Task requirements:
Copy every line of the records below where the word "costandemissions" occurs.

[[ Task inputs open ]]

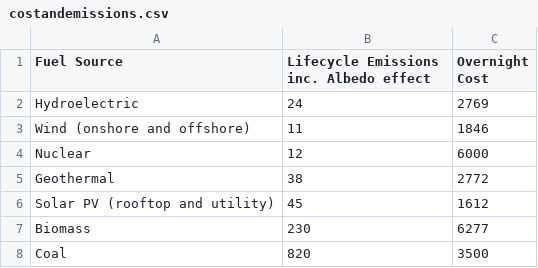
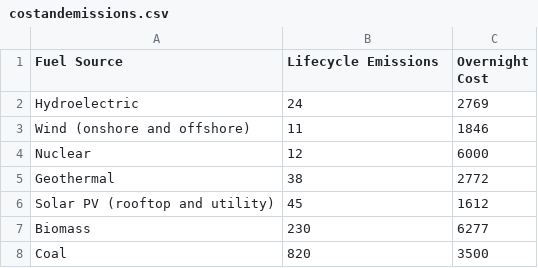
Before and after one commit to theagegeshidze/theagegeshidze.github.io, a CSV file: costandemissions.csv, drawn as a sheet.

Commit message:
Add files via upload

```diff
--- a/costandemissions.csv
+++ b/costandemissions.csv
@@ -1,2 +1,2 @@
-Fuel Source,Lifecycle Emissions inc. Albedo effect,Overnight Cost
+Fuel Source,Lifecycle Emissions,Overnight Cost
 Hydroelectric,24,2769
```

[[ Task inputs closed ]]

Answer below:
Before and after one commit to theagegeshidze/theagegeshidze.github.io, a CSV file: costandemissions.csv, drawn as a sheet.
--- a/costandemissions.csv
+++ b/costandemissions.csv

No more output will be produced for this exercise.